A couple of months ago, my wife and I were in a department store and I spotted two coffee mugs that I liked. On one side, the first was marked “Faith”. And, on its opposite side was written, “Faith isn’t always a leap. Sometimes it’s just one little step after another, with lots of falling down and getting back up in between.” The other mug was marked, “Courage”. And on its opposite side was, “Courage doesn’t always roar, sometimes courage is the quiet voice at the end of the day saying, ‘I will try again tomorrow.’”
I bought them. Over the intervening time, I’ve thought about courage and faith quite a bit. I believe both are critical to Christianity and our walk with God. Personally, I believe faith empowers courage. And, quite often courage can build our faith. You kinda’ get into that “Which came first, the chicken or the egg?,” conundrum.
As a Christian, I know God created the birds—and chickens are birds. Therefore, the chicken came first. And, I wouldn’t be a Christian if I hadn’t first had the faith to ask Jesus to (A), save me: and (B), had the faith to yield my will to God’s will (for me). And at the same time, both actions took some courage!
The words are bound to one-another in many ways. Unger’s Concise Bible Dictionary gives us five different forms of faith. The first is (1), Saving faith—what I said in “A” in the above paragraph (see, Jn 11:25). (2), Serving faith—the confidence in Jesus that motivates us to give God control of our lives; “B” in the above paragraph (Rom 12:1,2). Then comes (3),Sanctifying faith—big word meaning we trust Christ as our source of sustaining grace and divine power (Rom 6:11). (4), Responsive faith—working belief that produces the fruit of the Spirit (Gal 5:22, 23). And (5), Doctrinal faith—trust in the body of revealed truth. (Col 1:23 and 2:6,7).
Trusting (having faith in God), pleases and honors God; so that He can use us, and act on our behalf.
Webster’s Dictionary defines courage as: mental or moral strength to venture, persevere, and withstand danger, fear, or difficulty.
Let me give you three versions of courage from the Holy Bible. (1), To stand firm in our convictions—an excellent example is Shammah, who by standing firm, gave God a great victory. (2 Sam 23: 11- 12). (2),To take advantage of opportunities to witness—On his way to the Temple for a prayer service, Peter saw an opportunity to act and took it. It’s a long story that clearly shows us how God can work through courage. (Acts 3:1 through 4:31). (3), Sometimes a great deal of courage may be required for the sake of others.
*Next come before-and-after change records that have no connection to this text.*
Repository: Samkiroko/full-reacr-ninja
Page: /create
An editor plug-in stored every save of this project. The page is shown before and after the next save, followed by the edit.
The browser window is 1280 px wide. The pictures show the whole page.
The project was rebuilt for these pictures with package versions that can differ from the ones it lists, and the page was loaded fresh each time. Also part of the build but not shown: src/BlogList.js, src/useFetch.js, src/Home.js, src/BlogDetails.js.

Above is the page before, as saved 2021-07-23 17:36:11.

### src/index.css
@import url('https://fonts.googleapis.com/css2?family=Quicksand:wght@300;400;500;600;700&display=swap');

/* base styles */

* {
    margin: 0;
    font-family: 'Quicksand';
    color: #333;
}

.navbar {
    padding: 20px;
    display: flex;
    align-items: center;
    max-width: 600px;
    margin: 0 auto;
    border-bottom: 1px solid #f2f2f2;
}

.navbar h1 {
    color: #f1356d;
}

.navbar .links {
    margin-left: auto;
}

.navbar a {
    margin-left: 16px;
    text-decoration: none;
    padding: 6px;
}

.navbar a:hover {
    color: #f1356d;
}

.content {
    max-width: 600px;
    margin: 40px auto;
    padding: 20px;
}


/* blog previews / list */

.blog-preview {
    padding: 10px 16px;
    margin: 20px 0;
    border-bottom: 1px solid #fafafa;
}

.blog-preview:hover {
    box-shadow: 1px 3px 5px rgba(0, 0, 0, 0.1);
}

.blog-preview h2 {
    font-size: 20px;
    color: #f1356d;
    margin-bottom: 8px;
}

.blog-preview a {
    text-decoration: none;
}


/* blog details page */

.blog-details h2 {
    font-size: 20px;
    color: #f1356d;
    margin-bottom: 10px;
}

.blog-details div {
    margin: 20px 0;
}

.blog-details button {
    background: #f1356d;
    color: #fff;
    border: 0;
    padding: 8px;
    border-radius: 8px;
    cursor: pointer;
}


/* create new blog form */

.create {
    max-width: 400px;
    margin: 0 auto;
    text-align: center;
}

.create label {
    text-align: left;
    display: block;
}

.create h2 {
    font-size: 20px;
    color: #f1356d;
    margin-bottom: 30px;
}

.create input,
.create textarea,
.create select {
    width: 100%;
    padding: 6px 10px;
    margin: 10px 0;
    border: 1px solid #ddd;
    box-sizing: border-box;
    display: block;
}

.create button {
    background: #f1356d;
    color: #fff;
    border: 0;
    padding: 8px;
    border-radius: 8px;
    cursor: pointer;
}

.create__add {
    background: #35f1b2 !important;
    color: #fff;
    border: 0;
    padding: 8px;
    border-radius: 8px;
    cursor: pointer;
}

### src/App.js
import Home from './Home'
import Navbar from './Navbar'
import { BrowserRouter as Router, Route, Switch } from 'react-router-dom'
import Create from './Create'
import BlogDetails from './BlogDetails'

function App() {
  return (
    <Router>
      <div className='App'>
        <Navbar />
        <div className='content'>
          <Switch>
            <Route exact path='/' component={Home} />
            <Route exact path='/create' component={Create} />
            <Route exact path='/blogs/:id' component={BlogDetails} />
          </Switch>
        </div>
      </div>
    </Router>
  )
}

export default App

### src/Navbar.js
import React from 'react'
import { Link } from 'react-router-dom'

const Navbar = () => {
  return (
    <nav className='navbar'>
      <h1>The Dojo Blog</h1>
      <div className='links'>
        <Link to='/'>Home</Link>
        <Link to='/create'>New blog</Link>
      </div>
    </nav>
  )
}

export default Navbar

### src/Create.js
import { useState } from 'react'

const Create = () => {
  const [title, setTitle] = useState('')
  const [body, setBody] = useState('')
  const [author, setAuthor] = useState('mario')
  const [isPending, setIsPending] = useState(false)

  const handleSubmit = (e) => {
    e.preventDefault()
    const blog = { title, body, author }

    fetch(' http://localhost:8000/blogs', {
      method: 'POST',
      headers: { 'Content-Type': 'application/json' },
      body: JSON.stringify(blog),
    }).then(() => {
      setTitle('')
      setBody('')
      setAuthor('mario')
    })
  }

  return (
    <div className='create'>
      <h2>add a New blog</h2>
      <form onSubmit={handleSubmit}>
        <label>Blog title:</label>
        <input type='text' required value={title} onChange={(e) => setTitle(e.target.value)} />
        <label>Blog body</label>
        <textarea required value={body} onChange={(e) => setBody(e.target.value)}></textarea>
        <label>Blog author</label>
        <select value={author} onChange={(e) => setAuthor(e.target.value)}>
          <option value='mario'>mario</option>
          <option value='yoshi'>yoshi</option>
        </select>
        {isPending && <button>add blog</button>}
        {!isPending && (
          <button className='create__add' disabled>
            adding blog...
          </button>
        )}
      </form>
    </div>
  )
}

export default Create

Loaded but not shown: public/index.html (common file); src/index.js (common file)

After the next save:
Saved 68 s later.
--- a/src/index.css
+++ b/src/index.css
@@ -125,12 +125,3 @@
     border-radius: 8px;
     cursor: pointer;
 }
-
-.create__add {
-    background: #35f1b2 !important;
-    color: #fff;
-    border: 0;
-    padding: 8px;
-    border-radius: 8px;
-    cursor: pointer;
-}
Even if it could be misunderstood as cowardice. (2 Sam 15:13-14).
I think we can all see how faith in God can underpin (support and substantiate) courage. And, courage based on faith in God, is never misguided. We may not get the result we expect; but, it will never-the-less be to our ultimate benefit. Remember, while we are “terminal” on earth; we have an eternal life waiting for us. One in which we will have new (perfect) bodies, rewards based on how we lived our Christian life while on earth, and work that will bring us peace, fulfillment and joy.
Yup. Faith and courage. Both critical to our walk with God!
In Christian love,